The City legal market is steadily becoming more gay-friendly, if a Stonewall student guide is any indication.

Seven firms made it into this year’s student careers guide published by Stonewall, which promotes the rights of gay, lesbian and bisexual people. Only one, Pinsent Masons, made the cut last year.

Clifford Chance, Herbert Smith, Linklaters, Mayer Brown Rowe & Maw (MBRM), Pinsents, Simmons & Simmons and The Law Society were all named in the guide as “safe” places for people of all sexual orientations, as reported on www.the (31 October).

Baker & McKenzie is on Stonewall’s list of ‘diversity champions’, but joined after the student book went to press.

The minimum requirements firms had to meet to be considered by Stonewall were to ensure equal benefits to same-sex couples, to encourage employee network groups and to ensure a zero-tolerance policy on homophobia in the workplace.

One contentious point among firms was publishing diversity statistics, including sexual orientation, on their websites. Simmons’ website states that 1.55 per cent (which would equate to around 15 people) of its London staff is not heterosexual. Linklaters, meanwhile, publishes statistics only for its US office, where one partner out of the 23 in New York was openly ‘out’.

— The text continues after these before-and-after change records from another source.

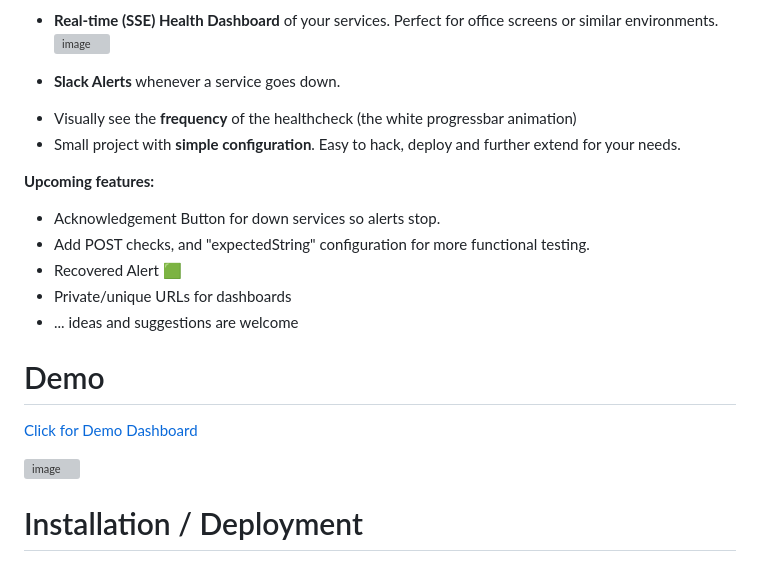
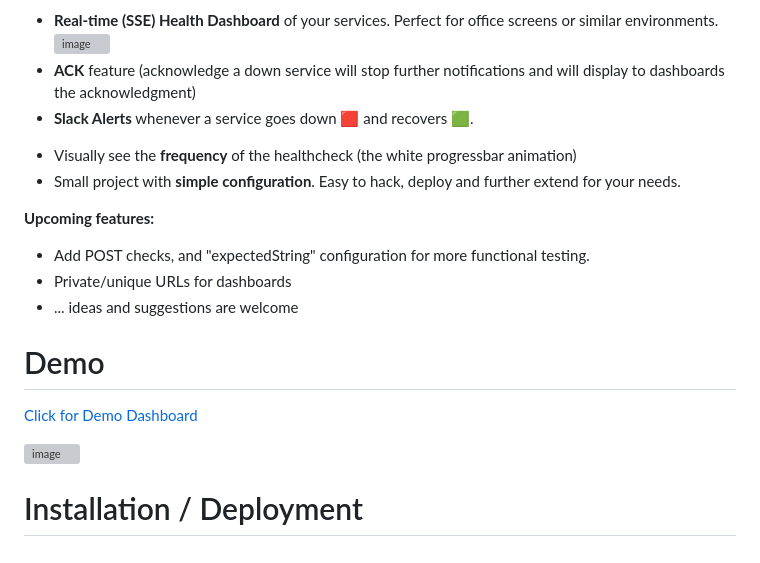
Before and after one commit to piqoni/inxidents, a Markdown page: README.md, the part around the change printed below. GitHub-like rendering; grey boxes are pictures that could not be loaded.

```diff
--- a/README.md
+++ b/README.md
@@ -14,16 +14,14 @@ Inxidents is a minimal configuration, open-source incident management software w
 
 **Current Features:**
 - **Real-time (SSE) Health Dashboard** of your services. Perfect for office screens or similar environments. <img width="220" alt="image" align="right" src="https://github.com/piqoni/inxidents/assets/3144671/f1989610-c895-4646-9d2f-18fe601aff90">
-
-- **Slack Alerts** whenever a service goes down.
+- **ACK** feature (acknowledge a down service will stop further notifications and will display to dashboards the acknowledgment)
+- **Slack Alerts** whenever a service goes down 🟥 and recovers 🟩.
 <!-- <img width="449" alt="image" align="right" src="https://github.com/piqoni/inxidents/assets/3144671/1d015cca-4ac3-4b45-9380-d8b3cd1cadea"> -->
 - Visually see the **frequency** of the healthcheck (the white progressbar animation)
 - Small project with **simple configuration**. Easy to hack, deploy and further extend for your needs.
 
 **Upcoming features:**
-- Acknowledgement Button for down services so alerts stop.
 - Add POST checks, and "expectedString" configuration for more functional testing.
-- Recovered Alert 🟩
 - Private/unique URLs for dashboards
 - ... ideas and suggestions are welcome
 
```
Also changed, not shown: other parts of README.md (+1 -1 lines).
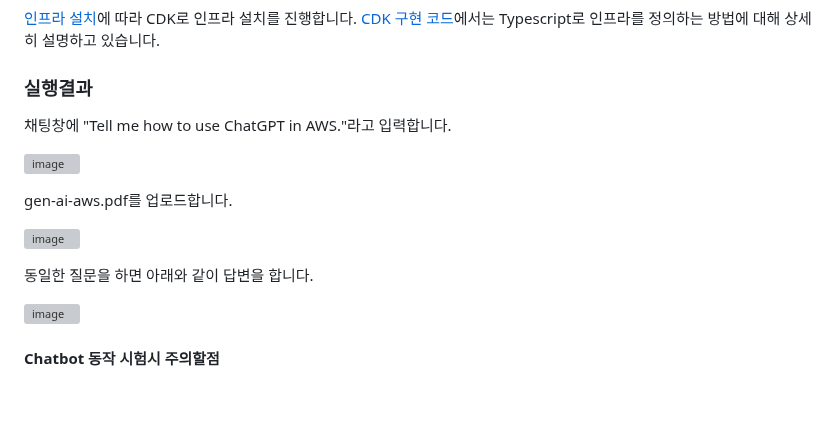
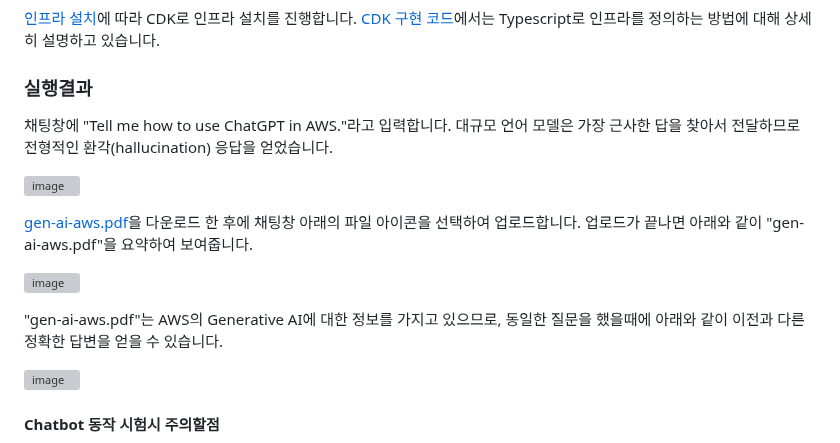
Before and after one commit to kyopark2014/question-answering-chatbot-with-vector-store, a Markdown page: README.md, the part around the change. Rendered like a GitHub page; blank space fills up the shorter version; grey boxes are pictures that could not be loaded.

```diff
--- a/README.md
+++ b/README.md
@@ -321,17 +321,15 @@ return result['result']
 
 ### 실행결과
 
-채팅창에 "Tell me how to use ChatGPT in AWS."라고 입력합니다.
+채팅창에 "Tell me how to use ChatGPT in AWS."라고 입력합니다. 대규모 언어 모델은 가장 근사한 답을 찾아서 전달하므로 전형적인 환각(hallucination) 응답을 얻었습니다.
 
 ![image](https://github.com/kyopark2014/question-answering-chatbot-with-vector-store/assets/52392004/a769d1e5-7d7d-467d-825f-77786ef806fa)
 
-
-gen-ai-aws.pdf를 업로드합니다.
+[gen-ai-aws.pdf](./gen-ai-aws.pdf)을 다운로드 한 후에 채팅창 아래의 파일 아이콘을 선택하여 업로드합니다. 업로드가 끝나면 아래와 같이 "gen-ai-aws.pdf"을 요약하여 보여줍니다.
 
 ![image](https://github.com/kyopark2014/question-answering-chatbot-with-vector-store/assets/52392004/aceae3f4-d406-4736-b468-c0e960b49aa9)
 
-
-동일한 질문을 하면 아래와 같이 답변을 합니다.
+"gen-ai-aws.pdf"는 AWS의 Generative AI에 대한 정보를 가지고 있으므로, 동일한 질문을 했을때에 아래와 같이 이전과 다른 정확한 답변을 얻을 수 있습니다.
 
 ![image](https://github.com/kyopark2014/question-answering-chatbot-with-vector-store/assets/52392004/bfd0d183-580b-49be-83de-f57d019a1fec)
 
```
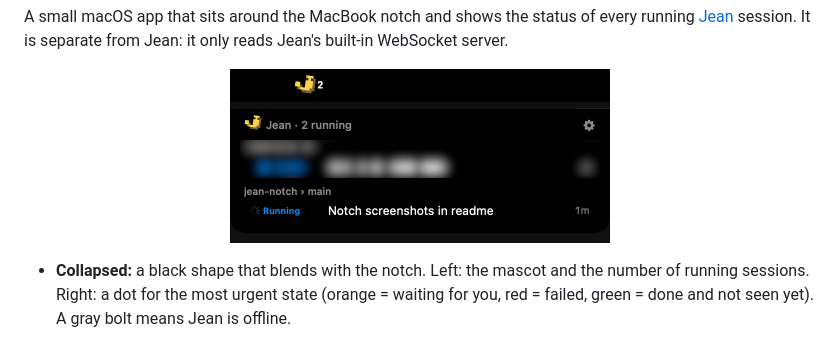
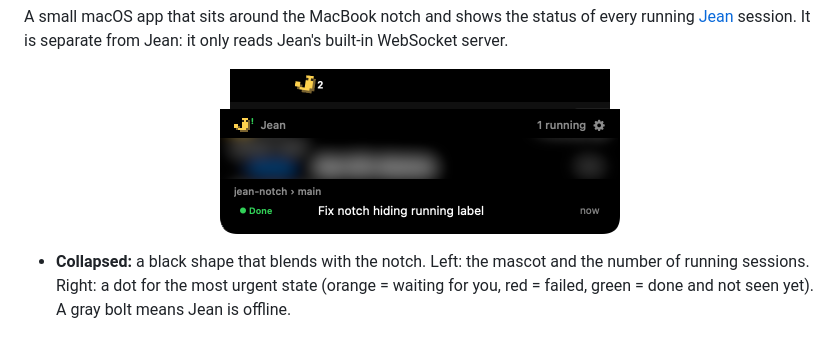
Before and after one commit to NeilujD/jean-notch, a Markdown page: README.md, the part around the change. Rendered like a GitHub page; pictures changed too: assets/notch-expanded.png.

Commit message:
Update expanded notch screenshot for the split header
Retake the README screenshot after the header fix: the name now sits left
of the notch and the running count right of it. One row from another
project is blurred, and the area outside the rounded panel is transparent.
Show the 800 px image at its native 400 pt width.

Co-Authored-By: Claude Opus 5.5 <noreply@anthropic.com>

```diff
--- a/README.md
+++ b/README.md
@@ -14,7 +14,7 @@ Jean's built-in WebSocket server.
 
 <p align="center">
   <img src="assets/notch-collapsed.png" width="380" alt="Collapsed notch: the mascot and 2 running sessions"><br>
-  <img src="assets/notch-expanded.png" width="380" alt="Expanded notch: running sessions grouped by project and worktree (one row blurred)">
+  <img src="assets/notch-expanded.png" width="400" alt="Expanded notch: Jean on the left of the notch, the running count on the right, and sessions grouped by project and worktree (one row blurred)">
 </p>
 
 - **Collapsed:** a black shape that blends with the notch. Left: the mascot and the number of
```
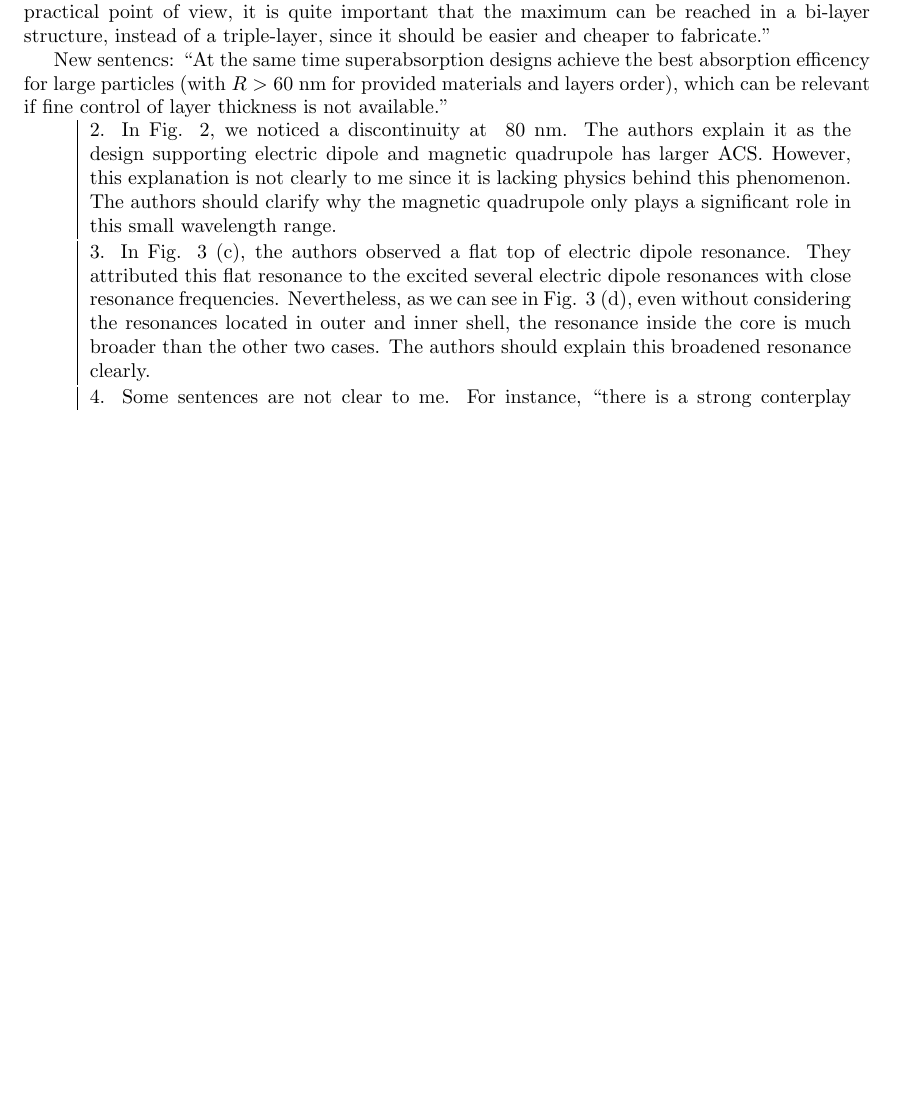
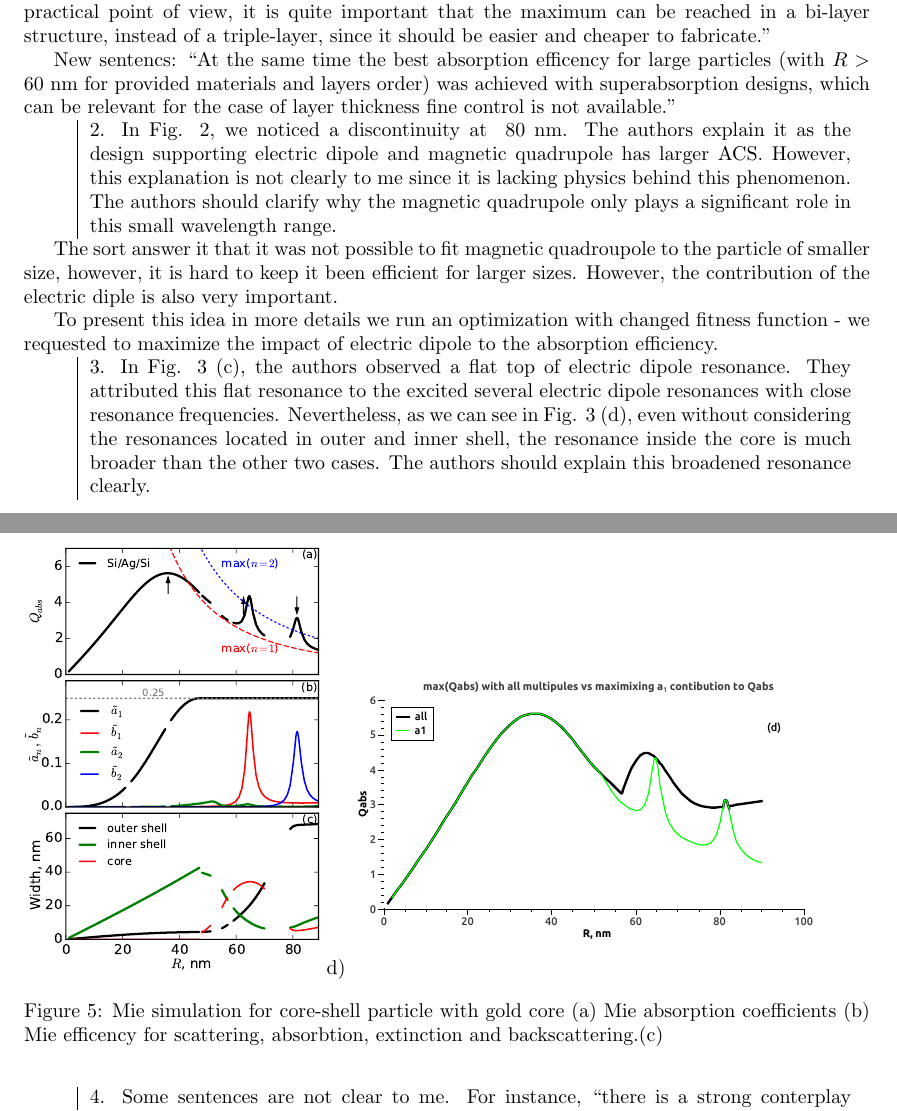
Before and after one commit to kostyfisik/preprints, a LaTeX document (2015-Ladutenko-Qabs/submission-nanoscale/comm_template/response-letter/response-letter.tex): part of page 8 of 9 before the commit and two parts of pages 8 and 9 of 9 after it, the two joined at a grey line, cut so that both start at the same text, the shorter picture padded with empty space. Compiled offline with pdfLaTeX.

Commit message:
partial anwser for reviewer 2 comment 2

```diff
--- a/2015-Ladutenko-Qabs/submission-nanoscale/comm_template/response-letter/response-letter.tex
+++ b/2015-Ladutenko-Qabs/submission-nanoscale/comm_template/response-letter/response-letter.tex
@@ -437,10 +437,11 @@ quite important that the maximum can be reached in a bi-layer
 structure, instead of a triple-layer, since it should be easier and
 cheaper to fabricate.''
 
-New sentencs: ``At the same time superabsorption designs achieve the
-best absorption efficency for large particles (with
-$R>60$~nm for provided materials and layers order), which can be
-relevant if fine control of layer thickness is not available.''
+New sentencs: ``At the same time the best absorption efficency for
+large particles (with $R>60$~nm for provided materials and layers
+order) was achieved with superabsorption designs, which can be
+relevant for the case of layer thickness fine control is not
+available.''
 
 
 %% Для маленьких толщин лучше простой диполь, если есть ограничения на
@@ -462,6 +463,23 @@ relevant if fine control of layer thickness is not available.''
   only plays a significant role in this small wavelength range.
 \end{tabular}
 
+The sort answer it that it was not possible to fit magnetic quadroupole to the particle of
+smaller size, however, it is hard to keep it been efficient for larger
+sizes. However, the contribution of the electric diple is also
+very important.
+
+To present this idea in more details we run an optimization with
+changed fitness function - we requested to maximize the impact of
+electric dipole to the absorption efficiency.
+
+\begin{figure}
+  \includegraphics[width=0.35\textwidth]{overview-Qabs-a1}
+  d)
+   \includegraphics[width=0.55\textwidth]{overview-Qabs-all-a1}
+  \caption{Mie simulation for core-shell particle with gold core (a)
+    Mie absorption coefficients (b) Mie efficency for scattering,
+    absorbtion, extinction and backscattering.(c)\label{fig:Au-core-shell}}
+\end{figure}
 
 
 \begin{tabular}[!H]{l|p{0.9\textwidth}}
```
Also changed, not shown: 2015-Ladutenko-Qabs/submission-nanoscale/comm_template/response-letter/overview-Qabs-a1-2.pdf (added), 2015-Ladutenko-Qabs/submission-nanoscale/comm_template/response-letter/overview-Qabs-a1.pdf (added), 2015-Ladutenko-Qabs/submission-nanoscale/comm_template/response-letter/overview-Qabs-a2.pdf (added), 2015-Ladutenko-Qabs/submission-nanoscale/comm_template/response-letter/overview-Qabs-all-a1.pdf (added), 2015-Ladutenko-Qabs/submission-nanoscale/comm_template/response-letter/overview-Qabs-b1.pdf (added), 2015-Ladutenko-Qabs/submission-nanoscale/comm_template/response-letter/overview-Qabs-b2.pdf (added), 2015-Ladutenko-Qabs/submission-nanoscale/comm_template/response-letter/response-letter.pdf, 1 other file.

Other firms were considering publishing statistics. Bakers head of diversity Samantha Mobley told The Lawyer: “We’re still thinking about whether we should monitor sexuality. We certainly have a number of openly gay partners, but it’s a privacy issue. That information can be sensitive.”

Pinsents has just collated diversity data, including information on sexuality, for the first time firmwide, including from its offices in China and Dubai. Although the results are not yet available, Pinsents HR director Jonathan Bond said there were few interviewees who chose not to disclose their sexuality.

Although the increase in firms named in the guide is encouraging, no firm is included on Stonewall’s index of the 100 most gay-friendly workplaces. MBRM London managing partner Paul Maher said: “We’re committed to promoting a working environment based on inclusivity and we’re under no illusions that this is a major ongoing challenge.”

But Pinsents head of property Adrian Barlow, who is “comfortable with being known as a gay man”, predicted an increase in firms credited by Stonewall.

“What’s important to us is inclusiveness,” he said. “If someone’s valued, then they’re comfortable with who they are and that makes them more confident at their job. It’s just a good business decision.”